Work request
Show the lines of the material that contain the word "parameter".

Source data
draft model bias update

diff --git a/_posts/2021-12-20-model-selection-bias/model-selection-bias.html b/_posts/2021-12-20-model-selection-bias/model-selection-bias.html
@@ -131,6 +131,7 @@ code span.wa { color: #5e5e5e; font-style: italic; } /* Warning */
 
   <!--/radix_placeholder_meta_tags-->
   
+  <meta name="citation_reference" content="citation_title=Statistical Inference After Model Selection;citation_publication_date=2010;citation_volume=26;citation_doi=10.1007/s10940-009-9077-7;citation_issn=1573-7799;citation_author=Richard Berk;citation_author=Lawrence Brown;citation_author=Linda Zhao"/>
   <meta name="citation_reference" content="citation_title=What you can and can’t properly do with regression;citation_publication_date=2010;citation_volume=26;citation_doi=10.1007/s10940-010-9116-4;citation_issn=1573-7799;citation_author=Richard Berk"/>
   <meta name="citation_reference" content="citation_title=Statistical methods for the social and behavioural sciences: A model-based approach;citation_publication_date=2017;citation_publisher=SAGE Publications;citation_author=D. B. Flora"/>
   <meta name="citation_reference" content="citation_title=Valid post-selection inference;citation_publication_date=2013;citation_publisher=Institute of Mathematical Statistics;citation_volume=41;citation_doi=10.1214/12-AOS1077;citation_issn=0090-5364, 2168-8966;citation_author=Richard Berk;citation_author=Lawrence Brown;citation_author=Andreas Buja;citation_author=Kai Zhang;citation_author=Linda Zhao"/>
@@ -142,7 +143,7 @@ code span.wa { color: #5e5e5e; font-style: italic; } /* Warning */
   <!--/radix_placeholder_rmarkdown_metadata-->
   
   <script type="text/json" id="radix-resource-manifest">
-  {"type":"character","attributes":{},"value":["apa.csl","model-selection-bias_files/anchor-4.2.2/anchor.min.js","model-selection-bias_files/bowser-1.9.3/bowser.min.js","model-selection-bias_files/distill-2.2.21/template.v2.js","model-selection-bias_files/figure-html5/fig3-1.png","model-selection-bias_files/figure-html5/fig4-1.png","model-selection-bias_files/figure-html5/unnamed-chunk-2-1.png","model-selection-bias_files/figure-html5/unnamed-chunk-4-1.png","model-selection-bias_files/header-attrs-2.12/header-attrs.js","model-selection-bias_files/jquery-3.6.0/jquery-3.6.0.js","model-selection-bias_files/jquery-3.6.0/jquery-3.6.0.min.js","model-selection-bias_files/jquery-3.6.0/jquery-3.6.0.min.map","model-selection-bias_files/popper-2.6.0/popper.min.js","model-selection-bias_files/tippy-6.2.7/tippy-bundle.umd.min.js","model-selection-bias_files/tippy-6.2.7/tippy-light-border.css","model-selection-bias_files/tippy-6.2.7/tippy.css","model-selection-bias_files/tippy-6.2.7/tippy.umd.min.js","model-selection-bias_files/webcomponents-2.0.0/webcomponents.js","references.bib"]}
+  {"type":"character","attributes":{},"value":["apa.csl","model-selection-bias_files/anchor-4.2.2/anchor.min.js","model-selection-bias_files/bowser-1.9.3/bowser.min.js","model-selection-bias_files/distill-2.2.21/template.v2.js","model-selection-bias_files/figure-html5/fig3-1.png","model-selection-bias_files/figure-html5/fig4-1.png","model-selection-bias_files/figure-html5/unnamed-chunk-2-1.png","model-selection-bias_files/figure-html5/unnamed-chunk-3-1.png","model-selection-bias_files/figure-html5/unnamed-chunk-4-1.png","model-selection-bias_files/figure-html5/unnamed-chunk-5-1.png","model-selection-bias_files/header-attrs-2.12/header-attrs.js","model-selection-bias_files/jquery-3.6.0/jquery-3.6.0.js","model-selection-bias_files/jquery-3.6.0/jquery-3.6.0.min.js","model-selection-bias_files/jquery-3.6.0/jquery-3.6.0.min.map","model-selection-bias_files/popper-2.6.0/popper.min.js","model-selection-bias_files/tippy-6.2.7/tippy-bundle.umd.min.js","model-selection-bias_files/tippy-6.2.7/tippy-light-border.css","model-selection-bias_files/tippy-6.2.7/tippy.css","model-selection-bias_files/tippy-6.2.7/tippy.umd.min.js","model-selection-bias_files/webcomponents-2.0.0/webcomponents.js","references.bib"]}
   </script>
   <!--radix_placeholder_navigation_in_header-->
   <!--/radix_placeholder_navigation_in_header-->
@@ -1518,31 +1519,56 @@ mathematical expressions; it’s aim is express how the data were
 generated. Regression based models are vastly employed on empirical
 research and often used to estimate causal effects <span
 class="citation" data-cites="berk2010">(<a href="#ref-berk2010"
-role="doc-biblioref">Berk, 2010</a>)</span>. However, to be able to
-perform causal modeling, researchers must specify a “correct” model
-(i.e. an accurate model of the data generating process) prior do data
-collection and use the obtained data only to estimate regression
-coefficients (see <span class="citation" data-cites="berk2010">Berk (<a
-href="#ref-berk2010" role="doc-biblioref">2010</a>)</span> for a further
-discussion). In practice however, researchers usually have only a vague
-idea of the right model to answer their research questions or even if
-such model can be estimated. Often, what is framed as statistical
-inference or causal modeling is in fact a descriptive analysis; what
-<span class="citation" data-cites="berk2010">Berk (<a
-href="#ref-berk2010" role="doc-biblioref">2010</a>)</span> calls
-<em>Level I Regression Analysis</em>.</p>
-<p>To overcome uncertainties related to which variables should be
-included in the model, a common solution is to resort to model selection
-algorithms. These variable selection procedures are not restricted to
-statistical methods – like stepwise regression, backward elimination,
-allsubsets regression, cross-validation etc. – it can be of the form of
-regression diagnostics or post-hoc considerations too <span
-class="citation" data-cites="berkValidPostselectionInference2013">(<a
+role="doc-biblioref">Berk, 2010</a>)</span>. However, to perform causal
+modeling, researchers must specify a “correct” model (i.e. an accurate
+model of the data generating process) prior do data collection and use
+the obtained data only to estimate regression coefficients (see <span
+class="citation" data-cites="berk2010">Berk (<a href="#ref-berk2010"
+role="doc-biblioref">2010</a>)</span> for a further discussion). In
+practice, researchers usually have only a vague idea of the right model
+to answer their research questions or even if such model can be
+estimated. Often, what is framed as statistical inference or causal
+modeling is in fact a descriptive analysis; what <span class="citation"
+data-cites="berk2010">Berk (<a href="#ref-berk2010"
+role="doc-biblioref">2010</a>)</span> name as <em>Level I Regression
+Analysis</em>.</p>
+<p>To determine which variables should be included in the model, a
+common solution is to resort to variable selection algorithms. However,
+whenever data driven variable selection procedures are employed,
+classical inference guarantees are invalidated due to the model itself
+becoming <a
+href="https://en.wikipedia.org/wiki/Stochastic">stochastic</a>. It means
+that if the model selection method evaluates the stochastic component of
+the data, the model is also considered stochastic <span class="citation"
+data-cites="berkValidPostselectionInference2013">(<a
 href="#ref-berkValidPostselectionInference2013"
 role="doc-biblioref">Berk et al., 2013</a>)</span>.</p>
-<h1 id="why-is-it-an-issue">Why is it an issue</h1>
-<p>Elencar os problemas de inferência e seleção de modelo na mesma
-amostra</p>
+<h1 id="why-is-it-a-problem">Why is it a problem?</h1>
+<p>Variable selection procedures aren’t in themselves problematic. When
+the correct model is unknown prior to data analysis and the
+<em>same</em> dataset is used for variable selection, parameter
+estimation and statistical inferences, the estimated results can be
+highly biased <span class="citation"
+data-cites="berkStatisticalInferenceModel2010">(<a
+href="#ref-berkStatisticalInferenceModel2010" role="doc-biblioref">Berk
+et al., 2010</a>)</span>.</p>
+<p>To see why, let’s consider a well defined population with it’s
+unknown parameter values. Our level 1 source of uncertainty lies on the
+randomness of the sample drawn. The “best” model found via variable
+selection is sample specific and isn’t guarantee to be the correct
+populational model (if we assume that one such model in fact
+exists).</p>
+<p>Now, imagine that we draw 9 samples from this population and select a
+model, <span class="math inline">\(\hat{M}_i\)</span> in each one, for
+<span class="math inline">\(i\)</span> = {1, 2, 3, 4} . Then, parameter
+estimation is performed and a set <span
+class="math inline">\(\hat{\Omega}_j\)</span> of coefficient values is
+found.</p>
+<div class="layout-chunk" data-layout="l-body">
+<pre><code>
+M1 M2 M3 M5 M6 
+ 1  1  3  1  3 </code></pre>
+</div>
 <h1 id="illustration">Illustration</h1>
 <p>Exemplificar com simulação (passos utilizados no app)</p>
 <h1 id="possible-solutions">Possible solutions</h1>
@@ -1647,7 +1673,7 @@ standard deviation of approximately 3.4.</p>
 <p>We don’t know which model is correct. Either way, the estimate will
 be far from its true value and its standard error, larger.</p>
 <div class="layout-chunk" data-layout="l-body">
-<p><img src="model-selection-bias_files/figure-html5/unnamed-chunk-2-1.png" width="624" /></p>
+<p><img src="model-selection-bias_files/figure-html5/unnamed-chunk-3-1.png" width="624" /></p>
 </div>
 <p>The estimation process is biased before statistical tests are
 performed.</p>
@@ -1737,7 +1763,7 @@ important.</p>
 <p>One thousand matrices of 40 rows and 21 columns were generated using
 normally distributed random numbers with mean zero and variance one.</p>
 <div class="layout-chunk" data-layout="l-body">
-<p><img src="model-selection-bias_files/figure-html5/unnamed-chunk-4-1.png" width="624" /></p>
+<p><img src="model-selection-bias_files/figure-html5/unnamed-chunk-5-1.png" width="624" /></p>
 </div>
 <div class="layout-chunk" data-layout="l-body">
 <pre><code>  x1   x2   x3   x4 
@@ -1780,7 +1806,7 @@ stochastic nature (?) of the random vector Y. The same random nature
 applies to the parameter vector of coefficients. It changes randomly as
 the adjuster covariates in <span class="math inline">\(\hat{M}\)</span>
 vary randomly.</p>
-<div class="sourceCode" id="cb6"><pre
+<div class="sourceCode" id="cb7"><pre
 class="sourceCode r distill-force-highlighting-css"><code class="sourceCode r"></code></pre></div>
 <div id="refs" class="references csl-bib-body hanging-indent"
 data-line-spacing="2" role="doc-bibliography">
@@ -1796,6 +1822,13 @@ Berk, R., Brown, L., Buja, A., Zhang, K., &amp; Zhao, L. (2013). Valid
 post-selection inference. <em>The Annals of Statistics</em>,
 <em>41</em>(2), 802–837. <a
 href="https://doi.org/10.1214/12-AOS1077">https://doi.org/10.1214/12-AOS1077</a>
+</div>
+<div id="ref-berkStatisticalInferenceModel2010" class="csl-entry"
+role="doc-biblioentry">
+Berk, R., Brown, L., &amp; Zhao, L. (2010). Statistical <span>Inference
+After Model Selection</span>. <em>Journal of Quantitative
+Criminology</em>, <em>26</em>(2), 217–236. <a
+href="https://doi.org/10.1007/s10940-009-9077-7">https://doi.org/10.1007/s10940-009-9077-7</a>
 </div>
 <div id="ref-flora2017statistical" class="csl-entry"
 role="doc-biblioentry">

Exercise output
+<em>same</em> dataset is used for variable selection, parameter
+unknown parameter values. Our level 1 source of uncertainty lies on the
+<span class="math inline">\(i\)</span> = {1, 2, 3, 4} . Then, parameter
 applies to the parameter vector of coefficients. It changes randomly as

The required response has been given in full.